By Simon Doherty
July 10th 2014: Political Prisoner the ‘Prince of Pot’ released from US Custody
Today is an important day for cannabis activism around the globe. Marc Emery, political prisoner and highly influential cannabis activist, is due to be released from US custody, aged 56, after serving a five year sentence for sending cannabis seeds to the US via post.
He has always maintained that he started his extremely successful company, Marc Emery Direct Marijuana Seeds, in 1995 in order to fund political reform in relation to cannabis legalisation. Everything was going really well at first; Marc created the first cannabis publication in Canada and the US; Cannabis Culture magazine, he poured vast amounts of money and time into legalisation efforts and founded the Freedom Party of Ontario, the Marijuana Party of Canada and the BC Marijuana Party.
Of course if there is something that the draconian and totalitarian DEA do not like it is cannabis activists. Especially when these activists are quickly gathering momentum and support around the world. For this reason he was arrested on July 29th 2009 by the Vancouver Police Department acting on behalf of, and as a result of bullying and harassment from, the DEA.
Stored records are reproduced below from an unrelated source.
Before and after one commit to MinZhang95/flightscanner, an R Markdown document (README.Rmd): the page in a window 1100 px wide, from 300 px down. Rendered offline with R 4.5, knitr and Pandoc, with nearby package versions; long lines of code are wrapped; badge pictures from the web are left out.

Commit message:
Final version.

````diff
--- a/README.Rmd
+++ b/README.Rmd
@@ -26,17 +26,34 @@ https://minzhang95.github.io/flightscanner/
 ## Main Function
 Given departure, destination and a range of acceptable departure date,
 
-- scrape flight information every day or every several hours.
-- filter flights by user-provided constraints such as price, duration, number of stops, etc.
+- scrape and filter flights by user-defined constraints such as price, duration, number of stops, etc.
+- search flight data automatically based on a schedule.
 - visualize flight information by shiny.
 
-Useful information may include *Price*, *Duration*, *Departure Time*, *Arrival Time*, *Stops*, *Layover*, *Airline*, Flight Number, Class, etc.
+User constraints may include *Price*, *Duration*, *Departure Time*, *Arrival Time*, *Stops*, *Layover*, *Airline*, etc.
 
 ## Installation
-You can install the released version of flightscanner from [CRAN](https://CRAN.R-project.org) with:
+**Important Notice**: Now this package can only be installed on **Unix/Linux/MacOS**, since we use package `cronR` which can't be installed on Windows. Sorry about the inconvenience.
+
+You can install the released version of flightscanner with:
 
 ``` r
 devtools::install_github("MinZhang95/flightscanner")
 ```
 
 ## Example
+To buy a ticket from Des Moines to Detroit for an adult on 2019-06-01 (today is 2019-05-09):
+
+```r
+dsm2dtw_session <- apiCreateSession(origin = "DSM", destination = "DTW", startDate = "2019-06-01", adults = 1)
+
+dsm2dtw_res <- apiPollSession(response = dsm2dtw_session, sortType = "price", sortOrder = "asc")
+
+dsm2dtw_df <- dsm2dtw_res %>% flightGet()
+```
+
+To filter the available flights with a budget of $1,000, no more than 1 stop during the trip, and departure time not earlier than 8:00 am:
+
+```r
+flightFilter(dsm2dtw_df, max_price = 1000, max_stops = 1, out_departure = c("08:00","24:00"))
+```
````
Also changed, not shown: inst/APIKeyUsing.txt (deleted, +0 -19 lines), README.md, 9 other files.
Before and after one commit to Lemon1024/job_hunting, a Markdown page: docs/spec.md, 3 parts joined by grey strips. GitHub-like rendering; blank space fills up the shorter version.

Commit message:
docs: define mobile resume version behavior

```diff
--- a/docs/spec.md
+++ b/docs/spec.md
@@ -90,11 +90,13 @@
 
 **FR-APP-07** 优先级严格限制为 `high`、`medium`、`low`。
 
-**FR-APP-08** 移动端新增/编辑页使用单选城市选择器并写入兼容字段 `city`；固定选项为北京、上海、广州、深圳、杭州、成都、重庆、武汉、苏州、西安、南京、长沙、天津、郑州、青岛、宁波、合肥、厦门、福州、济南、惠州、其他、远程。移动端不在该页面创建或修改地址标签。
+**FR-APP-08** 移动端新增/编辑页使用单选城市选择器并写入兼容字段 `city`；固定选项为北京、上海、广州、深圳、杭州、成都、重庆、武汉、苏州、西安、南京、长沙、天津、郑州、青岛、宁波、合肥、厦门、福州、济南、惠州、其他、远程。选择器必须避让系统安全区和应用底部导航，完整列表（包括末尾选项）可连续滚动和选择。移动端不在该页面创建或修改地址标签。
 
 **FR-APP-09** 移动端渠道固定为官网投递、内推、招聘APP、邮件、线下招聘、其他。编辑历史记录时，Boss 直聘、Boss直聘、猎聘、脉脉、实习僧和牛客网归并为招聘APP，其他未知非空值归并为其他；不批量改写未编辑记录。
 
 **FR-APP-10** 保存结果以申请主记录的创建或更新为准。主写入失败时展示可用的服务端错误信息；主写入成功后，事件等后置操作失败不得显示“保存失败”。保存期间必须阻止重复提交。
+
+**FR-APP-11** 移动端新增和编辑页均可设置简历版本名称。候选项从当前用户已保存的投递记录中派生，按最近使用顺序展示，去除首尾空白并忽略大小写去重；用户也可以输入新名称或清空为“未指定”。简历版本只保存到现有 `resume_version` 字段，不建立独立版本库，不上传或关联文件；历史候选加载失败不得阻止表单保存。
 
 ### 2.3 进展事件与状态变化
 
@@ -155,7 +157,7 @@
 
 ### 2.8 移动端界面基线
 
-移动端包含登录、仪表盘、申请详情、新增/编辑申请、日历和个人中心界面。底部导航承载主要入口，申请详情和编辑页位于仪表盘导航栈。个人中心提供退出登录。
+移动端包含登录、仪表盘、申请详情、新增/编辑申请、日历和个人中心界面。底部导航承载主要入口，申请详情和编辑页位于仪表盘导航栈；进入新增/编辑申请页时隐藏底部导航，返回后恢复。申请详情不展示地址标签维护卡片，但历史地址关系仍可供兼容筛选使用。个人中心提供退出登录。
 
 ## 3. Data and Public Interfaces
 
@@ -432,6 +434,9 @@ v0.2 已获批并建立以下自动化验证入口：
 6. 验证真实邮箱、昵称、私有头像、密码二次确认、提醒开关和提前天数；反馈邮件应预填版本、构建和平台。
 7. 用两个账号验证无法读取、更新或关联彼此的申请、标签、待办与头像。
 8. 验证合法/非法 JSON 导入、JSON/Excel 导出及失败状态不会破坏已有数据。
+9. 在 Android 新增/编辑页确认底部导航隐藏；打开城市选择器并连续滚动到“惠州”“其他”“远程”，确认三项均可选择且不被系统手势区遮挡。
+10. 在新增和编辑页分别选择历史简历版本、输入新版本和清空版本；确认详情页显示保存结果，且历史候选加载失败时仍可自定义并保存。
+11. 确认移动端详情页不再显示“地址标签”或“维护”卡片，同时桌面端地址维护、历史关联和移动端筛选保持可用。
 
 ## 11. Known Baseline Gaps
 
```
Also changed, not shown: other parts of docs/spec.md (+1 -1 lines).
Of course a lot has changed since Marc’s incarceration; as a result of efforts from him and others the cannabis landscape has changed drastically. Many states have legalised, decriminalised and regulated the use and trade. However, Marc’s wife Jodie Emery, aptly nicknamed the princess of pot, points out that in many states in the US individuals who grow cannabis can expect harsher sentences than child rapists in line with the mandatory minimum sentencing they impose.
Marc was transferred to a holding facility in Louisiana this morning to begin his long awaited release process after five long years serving as a political prisoner in a case that echoes that of British folk hero: Howard Marks. Marks, admired by millions of cannabis enthusiasts for his audacity and intellect, was also deported, in this case from Spain, to the US after falling victim to a DEA investigation. He now enjoys a fruitful career as a bestselling author, stand-up comedian and musician amongst many other activities he engages in.
In an email to his wife, posted on Twitter, Mark explained that he is “excited, for sure” and that he is “showed and shaved and ready to go”.
At the time of his sentencing in 2010 the DEA described the event as a “significant blow” to the cannabis legalisation movement. I’m sure we can all enjoy the poetic justice that he is being released to a country with 23 states that allow cannabis for medical use, 17 that have decriminalised the plant and two which allow its use for recreational purposes and revel in the fact that norms, values and attitudes are finally turning the tides in our direction.
So what is next for arguable the most influential cannabis activist of all time? Marc was involved in drives to become the mayor of the Canadian city of Vancouver in 1996, 2002 and 2008. Should he run again we wish him all the luck in the world!